Posted by Irish Whiskey USA on

Saint Patrick's Day has been celebrated on March 17th for over a 1000 years! How it is celebrated has evolved over time with increased American influence.  In addition to the parades around the world, the day has become known for wearing green, excessive drinking, overcrowded pubs, and worst of beer! Ever wonder how what was once a solemn religious holiday (pubs were actually closed in Ireland) became the unofficial drinking day where everyone is Irish for a day?

Saint Patrick's Day commemorates the missionary's death in Ireland during the 5th century. Credited with bringing Christianity to Ireland, Patrick was a bishop who was never formally canonised. Legend recounts how Saint Patrick used the Irish shamrock to explain the Holy Trinity when converting the former pagan society. In Ireland, the day's celebrations until the 1960's consisted of church in the morning and a feast in the afternoon. Pubs were not open. The day was considered boring by many living in Ireland. So what happened?
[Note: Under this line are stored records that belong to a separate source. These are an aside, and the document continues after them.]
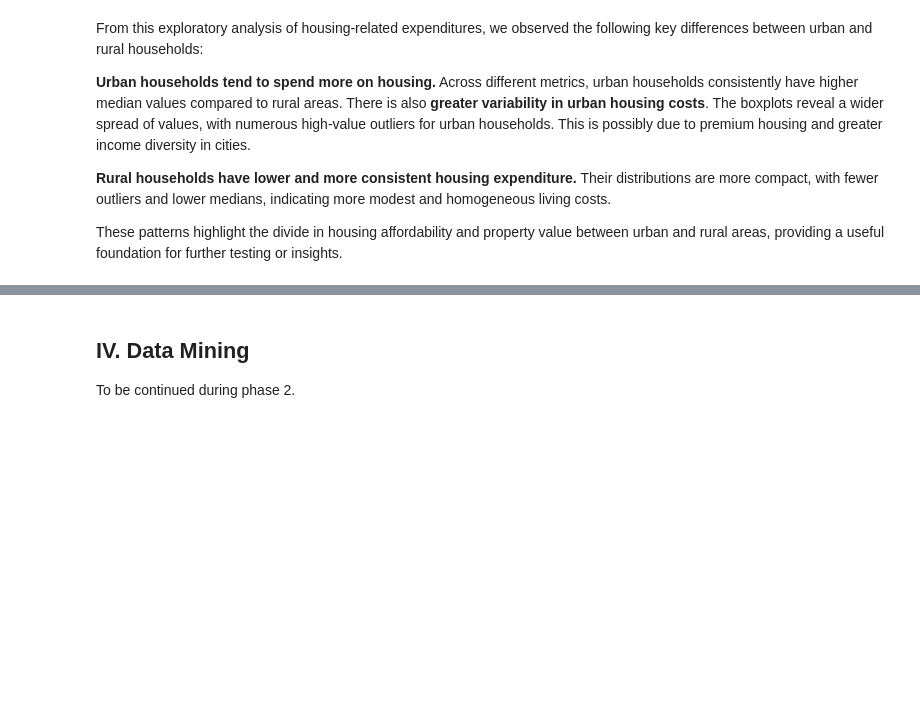
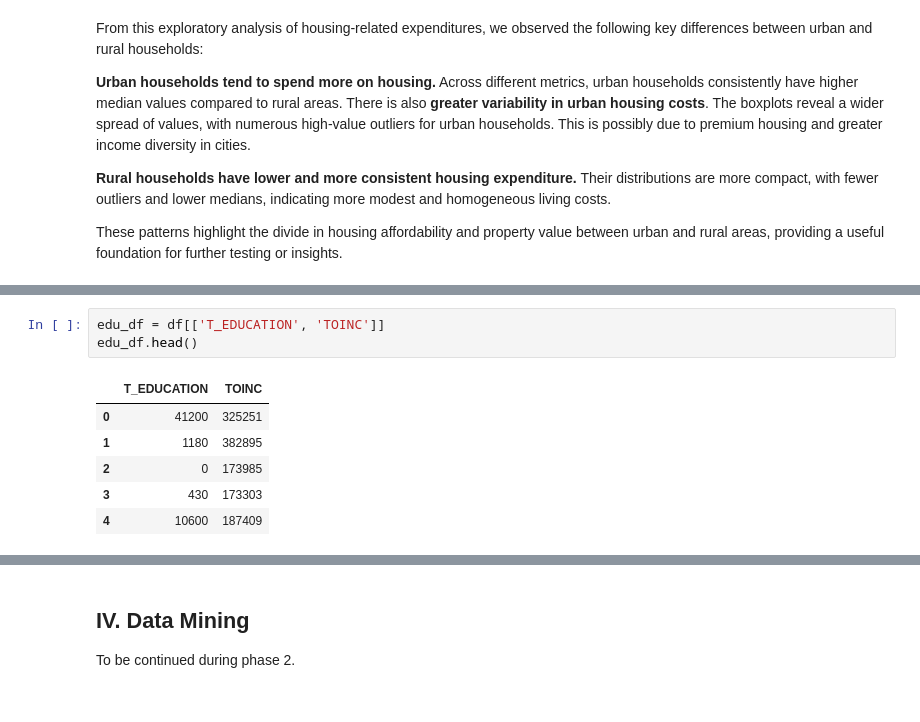
Before and after one commit to qu1r0ra/psa-dataset-analysis, a Jupyter notebook: fie-analysis.ipynb, the cells around one changed output, grey strips where cells are left out. Drawn from its saved outputs; the diff is of its cells as text; blank space fills up the shorter version.

```diff
--- a/fie-analysis.ipynb
+++ b/fie-analysis.ipynb
@@ -1203,0 +1212,10 @@ These patterns highlight the divide in housing affordability and property value
+# %%
+edu_df = df[['T_EDUCATION', 'TOINC']]
+edu_df.head()
+# %% [output]
+|  | T_EDUCATION | TOINC |
+| 0 | 41200 | 325251 |
+| 1 | 1180 | 382895 |
+| 2 | 0 | 173985 |
+| 3 | 430 | 173303 |
+| 4 | 10600 | 187409 |
```
Also changed, not shown: parts of 15 cells of this notebook.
The Saint Patrick's Day festivities we are familiar with today can be traced to American influence. Evidence of the first celebrations in the USA exist all the way back to 1600 in Florida and the 18th century in Boston. However, it was the mid 19th century after Irish immigrants flocked to American cities after fleeing famine infested Ireland that the holiday really started to take shape. Irish Americans longing for their homeland wanted a place to celebrate their identity particularly given the less than warm welcome many experienced in the early days in America. As numbers of Irish Americans grew, so did the celebrations.
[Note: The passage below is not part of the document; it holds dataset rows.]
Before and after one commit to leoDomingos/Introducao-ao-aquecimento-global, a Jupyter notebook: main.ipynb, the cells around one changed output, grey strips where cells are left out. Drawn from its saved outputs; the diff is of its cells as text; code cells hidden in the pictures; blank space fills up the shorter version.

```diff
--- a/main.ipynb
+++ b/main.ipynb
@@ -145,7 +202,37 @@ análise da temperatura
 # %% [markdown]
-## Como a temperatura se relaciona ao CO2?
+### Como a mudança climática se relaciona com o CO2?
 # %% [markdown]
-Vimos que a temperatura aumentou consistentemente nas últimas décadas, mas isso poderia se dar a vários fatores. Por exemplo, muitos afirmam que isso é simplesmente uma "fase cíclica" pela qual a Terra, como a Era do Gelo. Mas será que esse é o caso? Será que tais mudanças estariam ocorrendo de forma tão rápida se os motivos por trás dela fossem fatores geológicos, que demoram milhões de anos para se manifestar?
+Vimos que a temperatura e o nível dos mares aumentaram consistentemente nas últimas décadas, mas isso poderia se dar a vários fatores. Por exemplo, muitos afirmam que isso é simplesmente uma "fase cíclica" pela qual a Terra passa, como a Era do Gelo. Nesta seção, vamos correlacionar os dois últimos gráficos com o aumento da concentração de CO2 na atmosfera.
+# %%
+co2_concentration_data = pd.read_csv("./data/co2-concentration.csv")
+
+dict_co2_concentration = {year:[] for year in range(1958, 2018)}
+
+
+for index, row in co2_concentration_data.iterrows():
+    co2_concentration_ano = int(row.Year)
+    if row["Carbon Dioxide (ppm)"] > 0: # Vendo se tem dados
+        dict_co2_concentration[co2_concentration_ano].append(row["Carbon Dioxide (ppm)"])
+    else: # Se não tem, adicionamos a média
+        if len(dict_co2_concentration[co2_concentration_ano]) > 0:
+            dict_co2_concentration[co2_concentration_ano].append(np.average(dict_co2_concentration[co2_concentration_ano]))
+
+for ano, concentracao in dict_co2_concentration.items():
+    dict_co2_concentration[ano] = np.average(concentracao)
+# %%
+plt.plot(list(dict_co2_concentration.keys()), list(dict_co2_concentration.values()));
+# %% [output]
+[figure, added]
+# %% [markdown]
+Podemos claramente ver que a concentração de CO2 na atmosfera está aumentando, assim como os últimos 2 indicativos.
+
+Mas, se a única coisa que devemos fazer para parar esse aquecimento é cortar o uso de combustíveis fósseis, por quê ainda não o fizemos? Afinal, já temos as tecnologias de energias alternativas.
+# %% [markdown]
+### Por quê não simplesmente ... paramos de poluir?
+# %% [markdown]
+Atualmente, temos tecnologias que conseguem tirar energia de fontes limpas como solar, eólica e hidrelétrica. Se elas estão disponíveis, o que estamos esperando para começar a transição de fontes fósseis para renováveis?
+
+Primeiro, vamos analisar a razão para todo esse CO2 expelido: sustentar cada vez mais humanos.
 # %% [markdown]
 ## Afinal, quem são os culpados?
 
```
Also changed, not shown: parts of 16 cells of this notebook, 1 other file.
Known for being friendly and welcoming, the Irish ultimately extended the celebration to others, even those who were not Irish. Everyone wanted to be Irish. Why not? Look how much fun people were having. Stereotypes of Ireland and Irish people began to creep into the festivities. Dancing Leprechauns and heavy drinking became popularized. However, while the day flourished in the USA, Ireland did not catch on to the frivolity until television became popular and widespread in the 1960's. Once Ireland was witness to the fun taking place in the USA, things began to change in the Emerald Isle. Pubs are now open on Saint Patrick's Day and the parade in Dublin attracts a million people!

A few popular Saint Patrick's Day traditions had their humble origins in America. Green beer was apparently created in New York in 1914 by an Irish American coroner from Co. Carlow. (I guess we can't completely blame the USA for this travesty but that doesn't mean you have to drink it.) We can credit Mayor Daley for first dyeing the Chicago river green in 1962. This is an annual tradition that takes place to coincide with Chicago's Saint Patrick's Day parade, typically held the Saturday before the actual day. Corned beef and cabbage was not a meal served in Ireland; however, Irish immigrants in America gravitated to it due to its availability and affordability upon their arrival from the famine.

Saint Patrick's Day is certainly a fun filled celebration for everyone.  Depending on one's nationality how it is celebrated may differ. The traditions we know today definitely germinated in the USA. Like many things in America, things sometimes go overboard and can push boundaries of good taste (e.g. the popular Guinness, Baileys, Whiskey combo shooter known as "The Irish Car Bomb").  So enjoy how you like whether that means attending the parade, eating corned beef, sipping a Guinness, and/or savoring your favorite Irish Whiskey. Just try to avoid Guinness in a plastic cup, green beer, and waiting in line at a pub that doesn't have a good Irish Whiskey selection. And Finally, remember it is Paddy's Day not Patty's day. We are not celebrating your aunt on your mother's side or your favorite burger. Sláinte.

You can read more about the history of Saint Patrick's Day in the following links:

Share this post

← Older Post Newer Post →